For Lemrick Nelson, a key figure in the Crown Heights riot twenty years ago, life has changed — and changed again. But for the families of the victims and witnesses of the violence, the future was forever altered.
As if to emphasize this point, artist Jamel Shabazz recently shared his imagined family photos of Galvin Cato, the child whose death became the precipitating event of the riot, and yeshiva student Yankel Rosenbaum who was murdered during the ensuing violence. Despite their losses, Cato’s father and Rosenbaum’s brother appeared together recently in this segment by Channel 2 in NY.
Still, not every aspect of the riot has been forgiven. The Rev. Al Sharpton — whose tactics and verbal incitement in the wake of the riots were branded anti-Semitic by JTA in 1991– withdrew from a panel event following communal pressure and the objection of Rosenbaum’s brother.
Columbia University journalism professor Ari Goldman recently wrote in The Jewish Week about his frustration with The New York Times’ framing of the violence. But how did the (officially) Jewish press react? Founder of The Forward’s English language paper Seth Lipsky offers this retrospective.
JTA’s first report of the events did not appear until Thursday, after the third night of rioting. A cursory look shows that while a NY Times-published piece during the riot invoked the term "pogrom," JTA tended to characterize the violence as "anti-semitic" in nature, reserving the term pogrom for a first anniversary article.
In chronological order, here are the first several JTA daily bulletin reports following the Crown Heights riot:
"Fatal Brooklyn Traffic Accident Sparks Widespread Racial Violence." Debra Nussbaum Cohen and Jackie Rothenberg. Jewish Telegraphic Agency 22 Aug 1991.

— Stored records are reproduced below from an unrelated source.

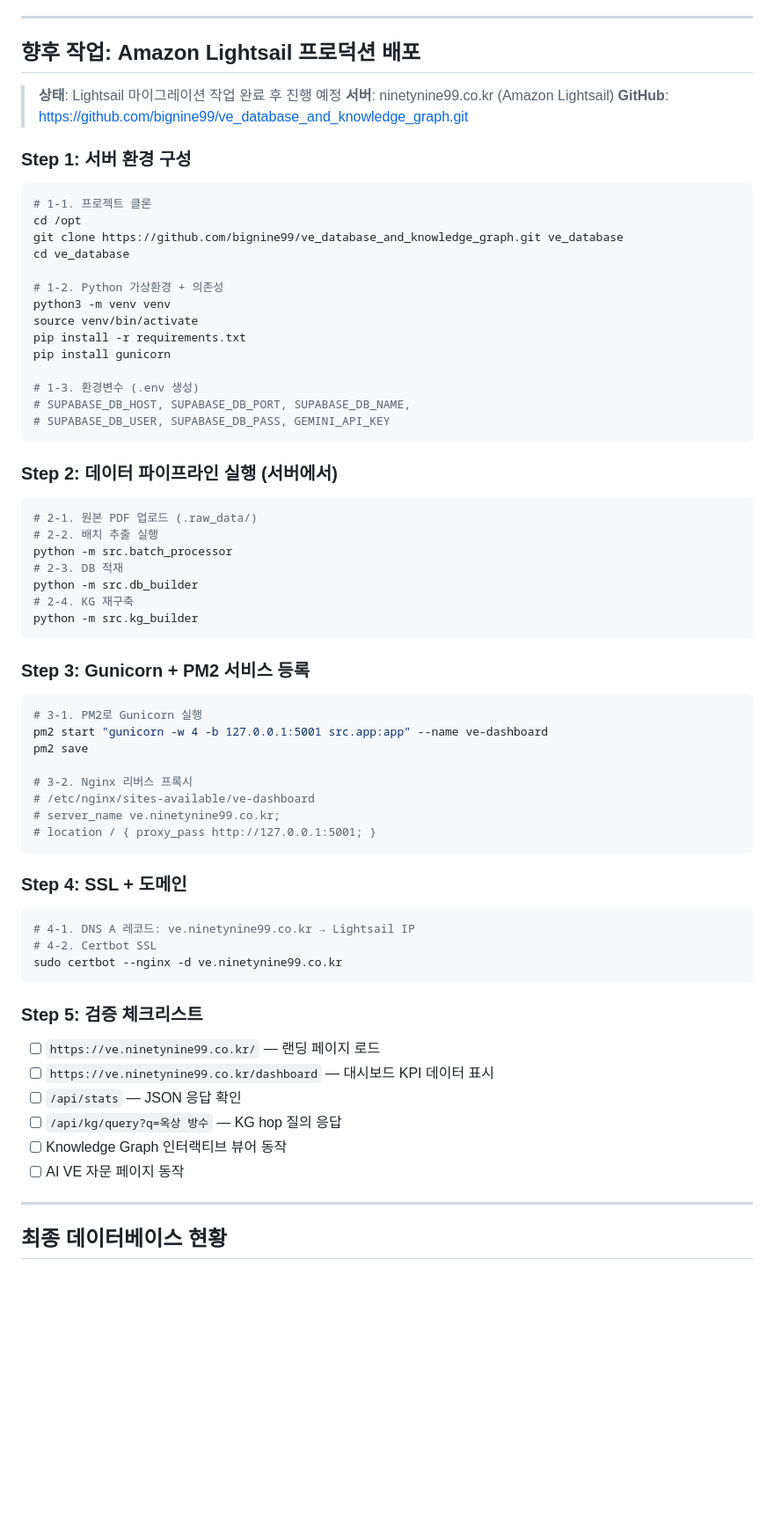
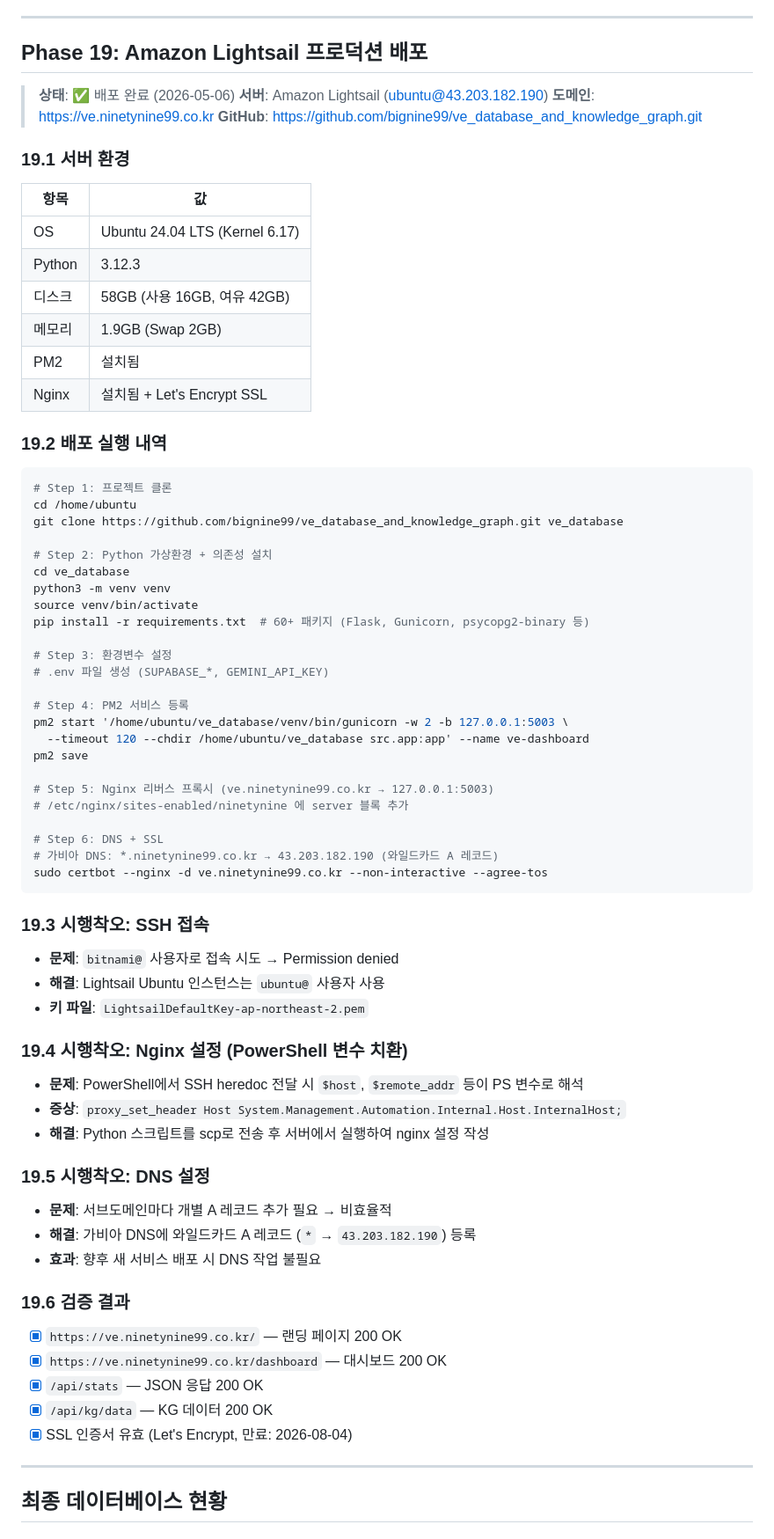
Before and after one commit to bignine99/ve_database_and_knowledge_graph, a Markdown page: implementation_and_modification_processes.md, the part around one of its changes. Shown at 88% size. Drawn GitHub-style; blank space fills up the shorter version.

Commit message:
docs: Phase 19 Lightsail production deployment completed

````diff
--- a/implementation_and_modification_processes.md
+++ b/implementation_and_modification_processes.md
@@ -466,67 +466,72 @@ y~714: 장점/단점/고려사항 (x좌표로 구분)
 
 ---
 
-## 향후 작업: Amazon Lightsail 프로덕션 배포 <a id="next-lightsail"></a>
+## Phase 19: Amazon Lightsail 프로덕션 배포 <a id="next-lightsail"></a>
 
-> **상태**: Lightsail 마이그레이션 작업 완료 후 진행 예정
-> **서버**: ninetynine99.co.kr (Amazon Lightsail)
+> **상태**: ✅ 배포 완료 (2026-05-06)
+> **서버**: Amazon Lightsail (ubuntu@43.203.182.190)
+> **도메인**: https://ve.ninetynine99.co.kr
 > **GitHub**: https://github.com/bignine99/ve_database_and_knowledge_graph.git
 
-### Step 1: 서버 환경 구성
+### 19.1 서버 환경
+| 항목 | 값 |
+|---|---|
+| OS | Ubuntu 24.04 LTS (Kernel 6.17) |
+| Python | 3.12.3 |
+| 디스크 | 58GB (사용 16GB, 여유 42GB) |
+| 메모리 | 1.9GB (Swap 2GB) |
+| PM2 | 설치됨 |
+| Nginx | 설치됨 + Let's Encrypt SSL |
+
+### 19.2 배포 실행 내역
 ```bash
-# 1-1. 프로젝트 클론
-cd /opt
+# Step 1: 프로젝트 클론
+cd /home/ubuntu
 git clone https://github.com/bignine99/ve_database_and_knowledge_graph.git ve_database
+
+# Step 2: Python 가상환경 + 의존성 설치
 cd ve_database
-
-# 1-2. Python 가상환경 + 의존성
 python3 -m venv venv
 source venv/bin/activate
-pip install -r requirements.txt
-pip install gunicorn
+pip install -r requirements.txt  # 60+ 패키지 (Flask, Gunicorn, psycopg2-binary 등)
 
-# 1-3. 환경변수 (.env 생성)
-# SUPABASE_DB_HOST, SUPABASE_DB_PORT, SUPABASE_DB_NAME,
-# SUPABASE_DB_USER, SUPABASE_DB_PASS, GEMINI_API_KEY
+# Step 3: 환경변수 설정
+# .env 파일 생성 (SUPABASE_*, GEMINI_API_KEY)
+
+# Step 4: PM2 서비스 등록
+pm2 start '/home/ubuntu/ve_database/venv/bin/gunicorn -w 2 -b 127.0.0.1:5003 \
+  --timeout 120 --chdir /home/ubuntu/ve_database src.app:app' --name ve-dashboard
+pm2 save
+
+# Step 5: Nginx 리버스 프록시 (ve.ninetynine99.co.kr → 127.0.0.1:5003)
+# /etc/nginx/sites-enabled/ninetynine 에 server 블록 추가
+
+# Step 6: DNS + SSL
+# 가비아 DNS: *.ninetynine99.co.kr → 43.203.182.190 (와일드카드 A 레코드)
+sudo certbot --nginx -d ve.ninetynine99.co.kr --non-interactive --agree-tos
 ```
 
-### Step 2: 데이터 파이프라인 실행 (서버에서)
-```bash
-# 2-1. 원본 PDF 업로드 (.raw_data/)
-# 2-2. 배치 추출 실행
-python -m src.batch_processor
-# 2-3. DB 적재
-python -m src.db_builder
-# 2-4. KG 재구축
-python -m src.kg_builder
-```
+### 19.3 시행착오: SSH 접속
+- **문제**: `bitnami@` 사용자로 접속 시도 → Permission denied
+- **해결**: Lightsail Ubuntu 인스턴스는 `ubuntu@` 사용자 사용
+- **키 파일**: `LightsailDefaultKey-ap-northeast-2.pem`
 
-### Step 3: Gunicorn + PM2 서비스 등록
-```bash
-# 3-1. PM2로 Gunicorn 실행
-pm2 start "gunicorn -w 4 -b 127.0.0.1:5001 src.app:app" --name ve-dashboard
-pm2 save
+### 19.4 시행착오: Nginx 설정 (PowerShell 변수 치환)
+- **문제**: PowerShell에서 SSH heredoc 전달 시 `$host`, `$remote_addr` 등이 PS 변수로 해석
+- **증상**: `proxy_set_header Host System.Management.Automation.Internal.Host.InternalHost;`
+- **해결**: Python 스크립트를 scp로 전송 후 서버에서 실행하여 nginx 설정 작성
 
-# 3-2. Nginx 리버스 프록시
-# /etc/nginx/sites-available/ve-dashboard
-# server_name ve.ninetynine99.co.kr;
-# location / { proxy_pass http://127.0.0.1:5001; }
-```
+### 19.5 시행착오: DNS 설정
+- **문제**: 서브도메인마다 개별 A 레코드 추가 필요 → 비효율적
+- **해결**: 가비아 DNS에 와일드카드 A 레코드 (`*` → `43.203.182.190`) 등록
+- **효과**: 향후 새 서비스 배포 시 DNS 작업 불필요
 
-### Step 4: SSL + 도메인
-```bash
-# 4-1. DNS A 레코드: ve.ninetynine99.co.kr → Lightsail IP
-# 4-2. Certbot SSL
-sudo certbot --nginx -d ve.ninetynine99.co.kr
-```
-
-### Step 5: 검증 체크리스트
-- [ ] `https://ve.ninetynine99.co.kr/` — 랜딩 페이지 로드
-- [ ] `https://ve.ninetynine99.co.kr/dashboard` — 대시보드 KPI 데이터 표시
-- [ ] `/api/stats` — JSON 응답 확인
-- [ ] `/api/kg/query?q=옥상 방수` — KG hop 질의 응답
-- [ ] Knowledge Graph 인터랙티브 뷰어 동작
-- [ ] AI VE 자문 페이지 동작
+### 19.6 검증 결과
+- [x] `https://ve.ninetynine99.co.kr/` — 랜딩 페이지 200 OK
+- [x] `https://ve.ninetynine99.co.kr/dashboard` — 대시보드 200 OK
+- [x] `/api/stats` — JSON 응답 200 OK
+- [x] `/api/kg/data` — KG 데이터 200 OK
+- [x] SSL 인증서 유효 (Let's Encrypt, 만료: 2026-08-04)
 
 ---
 
````
Also changed, not shown: other parts of implementation_and_modification_processes.md (+1 -1 lines).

"Police Promise Greater Vigilance Against Unrest in Crown Heights." Jackie Rothenberg. Jewish Telegraphic Agency 23 Aug 1991.
"Crown Heights Remains Restive As Violence and Rioting Die Down." Debra Nussbaum Cohen. 27 Aug 1991.
"Riots Are over in Crown Heights, but Anti-jewish Violence Goes on." Debra Nussbaum Cohen. Jewish Telegraphic Agency 30 Aug 1991.
"Hatzolah Volunteer Says He Tried to Aid Child Struck in Accident." Stewart Ain The New York Jewish Week
"Behind the Headlines: Crown Heights a Sobering Reminder of Change in Black-jewish Relations." Jewish Telegraphic Agency 5 Sep 1991.
If you weren’t around or were you young to recall these events, try this 2002 article from The Village Voice, this recent piece in The New Yorker for starters, or the YouTube clip of a 1991 news broadcast below:
[Image courtesy of Skylight Gallery exhibition, Crown Heights Gold: Examining Race Relations and Healing in Crown Heights, Brooklyn During the 20 Years Since the 1991 Riot]